> [Extracted material]:
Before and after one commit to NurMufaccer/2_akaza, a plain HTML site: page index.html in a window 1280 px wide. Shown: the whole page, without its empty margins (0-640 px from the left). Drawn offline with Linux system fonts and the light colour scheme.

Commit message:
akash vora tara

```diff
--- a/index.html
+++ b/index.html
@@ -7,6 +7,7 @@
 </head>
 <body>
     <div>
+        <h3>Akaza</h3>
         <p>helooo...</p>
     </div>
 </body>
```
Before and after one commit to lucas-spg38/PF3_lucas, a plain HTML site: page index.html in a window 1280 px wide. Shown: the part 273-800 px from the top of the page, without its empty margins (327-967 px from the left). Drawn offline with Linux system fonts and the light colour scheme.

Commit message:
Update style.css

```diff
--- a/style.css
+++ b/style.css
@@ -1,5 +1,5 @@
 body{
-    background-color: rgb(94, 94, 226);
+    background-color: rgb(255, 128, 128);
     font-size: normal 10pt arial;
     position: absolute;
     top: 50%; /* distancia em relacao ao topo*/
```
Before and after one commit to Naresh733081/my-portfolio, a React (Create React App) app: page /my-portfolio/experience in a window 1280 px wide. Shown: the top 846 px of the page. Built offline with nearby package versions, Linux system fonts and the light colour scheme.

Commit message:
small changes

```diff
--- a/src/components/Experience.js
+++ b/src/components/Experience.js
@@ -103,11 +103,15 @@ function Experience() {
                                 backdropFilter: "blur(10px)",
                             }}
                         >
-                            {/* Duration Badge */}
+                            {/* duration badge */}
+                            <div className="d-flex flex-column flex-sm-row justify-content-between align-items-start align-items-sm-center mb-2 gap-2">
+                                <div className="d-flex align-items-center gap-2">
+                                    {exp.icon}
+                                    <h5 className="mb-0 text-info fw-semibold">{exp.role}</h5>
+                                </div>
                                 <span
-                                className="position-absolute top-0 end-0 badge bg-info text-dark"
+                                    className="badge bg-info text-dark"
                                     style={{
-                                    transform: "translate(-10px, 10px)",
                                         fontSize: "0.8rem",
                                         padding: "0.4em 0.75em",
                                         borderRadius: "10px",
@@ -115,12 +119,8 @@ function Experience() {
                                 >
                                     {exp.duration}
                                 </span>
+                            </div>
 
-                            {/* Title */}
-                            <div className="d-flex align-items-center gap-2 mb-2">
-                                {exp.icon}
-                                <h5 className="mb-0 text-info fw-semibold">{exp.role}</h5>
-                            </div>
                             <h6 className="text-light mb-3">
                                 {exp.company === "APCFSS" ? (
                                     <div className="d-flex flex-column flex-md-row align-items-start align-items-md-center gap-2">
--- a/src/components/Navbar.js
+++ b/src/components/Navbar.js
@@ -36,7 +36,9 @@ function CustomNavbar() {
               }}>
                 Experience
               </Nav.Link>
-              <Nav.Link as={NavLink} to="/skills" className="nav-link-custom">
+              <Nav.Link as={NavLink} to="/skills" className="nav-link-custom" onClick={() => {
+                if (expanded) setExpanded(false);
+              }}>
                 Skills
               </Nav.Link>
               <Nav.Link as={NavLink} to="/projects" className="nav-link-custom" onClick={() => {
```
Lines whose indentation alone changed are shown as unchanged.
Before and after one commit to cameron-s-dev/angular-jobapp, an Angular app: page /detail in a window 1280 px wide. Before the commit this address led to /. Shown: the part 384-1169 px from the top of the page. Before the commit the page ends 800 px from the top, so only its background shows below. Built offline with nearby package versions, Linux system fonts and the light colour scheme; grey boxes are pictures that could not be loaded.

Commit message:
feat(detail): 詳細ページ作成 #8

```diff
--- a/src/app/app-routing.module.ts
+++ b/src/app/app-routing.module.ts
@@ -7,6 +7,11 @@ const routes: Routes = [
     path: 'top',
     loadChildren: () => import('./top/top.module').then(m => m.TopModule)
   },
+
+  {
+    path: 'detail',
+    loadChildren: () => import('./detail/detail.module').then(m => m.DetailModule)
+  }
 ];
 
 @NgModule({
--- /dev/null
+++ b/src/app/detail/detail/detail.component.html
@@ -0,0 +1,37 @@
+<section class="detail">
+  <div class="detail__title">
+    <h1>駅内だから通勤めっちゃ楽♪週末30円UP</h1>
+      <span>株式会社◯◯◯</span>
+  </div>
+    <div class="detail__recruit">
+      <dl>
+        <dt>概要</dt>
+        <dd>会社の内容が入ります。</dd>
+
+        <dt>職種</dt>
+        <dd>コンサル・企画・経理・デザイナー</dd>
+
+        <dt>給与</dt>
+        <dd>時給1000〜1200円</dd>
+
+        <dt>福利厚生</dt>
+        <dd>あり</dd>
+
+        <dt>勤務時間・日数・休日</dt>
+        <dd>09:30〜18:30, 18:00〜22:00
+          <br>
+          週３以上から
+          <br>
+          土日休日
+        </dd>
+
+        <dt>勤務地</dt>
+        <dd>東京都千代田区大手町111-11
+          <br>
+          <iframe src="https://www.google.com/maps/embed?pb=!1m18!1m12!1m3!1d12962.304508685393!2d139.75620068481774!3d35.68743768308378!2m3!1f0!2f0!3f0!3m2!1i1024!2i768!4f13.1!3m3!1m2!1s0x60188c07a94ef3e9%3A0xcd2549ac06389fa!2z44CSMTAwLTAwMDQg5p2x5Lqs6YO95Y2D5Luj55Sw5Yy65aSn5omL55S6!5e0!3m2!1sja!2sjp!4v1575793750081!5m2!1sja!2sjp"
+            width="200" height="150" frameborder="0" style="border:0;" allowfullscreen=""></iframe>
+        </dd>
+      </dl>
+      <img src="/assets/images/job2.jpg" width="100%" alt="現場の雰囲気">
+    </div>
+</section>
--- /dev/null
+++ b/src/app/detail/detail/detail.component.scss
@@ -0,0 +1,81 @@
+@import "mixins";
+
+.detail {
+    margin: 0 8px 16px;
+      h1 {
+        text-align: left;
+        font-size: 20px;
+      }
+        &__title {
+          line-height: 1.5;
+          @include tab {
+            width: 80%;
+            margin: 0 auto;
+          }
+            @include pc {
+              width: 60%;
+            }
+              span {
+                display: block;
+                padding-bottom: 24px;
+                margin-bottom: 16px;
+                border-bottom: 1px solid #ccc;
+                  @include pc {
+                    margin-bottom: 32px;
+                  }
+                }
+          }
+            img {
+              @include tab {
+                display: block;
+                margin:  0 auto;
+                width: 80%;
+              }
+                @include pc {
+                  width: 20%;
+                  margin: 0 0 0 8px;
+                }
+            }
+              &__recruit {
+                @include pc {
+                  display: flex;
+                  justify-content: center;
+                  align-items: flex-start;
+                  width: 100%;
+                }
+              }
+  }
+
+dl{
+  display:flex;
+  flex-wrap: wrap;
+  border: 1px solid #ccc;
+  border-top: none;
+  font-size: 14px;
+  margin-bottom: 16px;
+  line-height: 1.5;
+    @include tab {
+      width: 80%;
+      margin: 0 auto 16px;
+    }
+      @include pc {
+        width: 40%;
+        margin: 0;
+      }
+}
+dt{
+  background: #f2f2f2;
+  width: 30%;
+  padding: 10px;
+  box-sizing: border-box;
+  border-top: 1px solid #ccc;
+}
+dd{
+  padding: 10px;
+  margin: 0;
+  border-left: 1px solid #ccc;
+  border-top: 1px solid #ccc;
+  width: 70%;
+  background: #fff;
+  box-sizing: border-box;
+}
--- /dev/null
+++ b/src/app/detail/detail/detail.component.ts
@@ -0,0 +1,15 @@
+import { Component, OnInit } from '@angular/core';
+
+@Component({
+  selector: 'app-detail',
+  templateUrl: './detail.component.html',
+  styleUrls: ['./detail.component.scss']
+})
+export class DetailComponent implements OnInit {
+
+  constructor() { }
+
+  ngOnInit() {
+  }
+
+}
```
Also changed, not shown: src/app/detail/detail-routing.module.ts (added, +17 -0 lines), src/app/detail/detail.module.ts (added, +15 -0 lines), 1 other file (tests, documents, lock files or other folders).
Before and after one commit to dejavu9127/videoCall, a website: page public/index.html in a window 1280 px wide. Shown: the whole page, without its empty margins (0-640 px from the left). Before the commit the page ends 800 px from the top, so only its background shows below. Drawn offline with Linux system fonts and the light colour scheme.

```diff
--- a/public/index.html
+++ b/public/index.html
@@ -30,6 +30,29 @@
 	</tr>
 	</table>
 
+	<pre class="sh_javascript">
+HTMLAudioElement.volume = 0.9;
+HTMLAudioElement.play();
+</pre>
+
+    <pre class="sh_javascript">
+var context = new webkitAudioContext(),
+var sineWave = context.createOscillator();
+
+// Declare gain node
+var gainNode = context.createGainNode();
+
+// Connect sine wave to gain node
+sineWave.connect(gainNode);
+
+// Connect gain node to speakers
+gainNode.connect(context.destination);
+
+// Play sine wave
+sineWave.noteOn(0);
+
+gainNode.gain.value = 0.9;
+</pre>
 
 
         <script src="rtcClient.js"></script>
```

> [Requirement]:
A complete answer lists every line of the listing above that holds the word "height".

> [Response to the exercise]:
+            width="200" height="150" frameborder="0" style="border:0;" allowfullscreen=""></iframe>
+          line-height: 1.5;
+  line-height: 1.5;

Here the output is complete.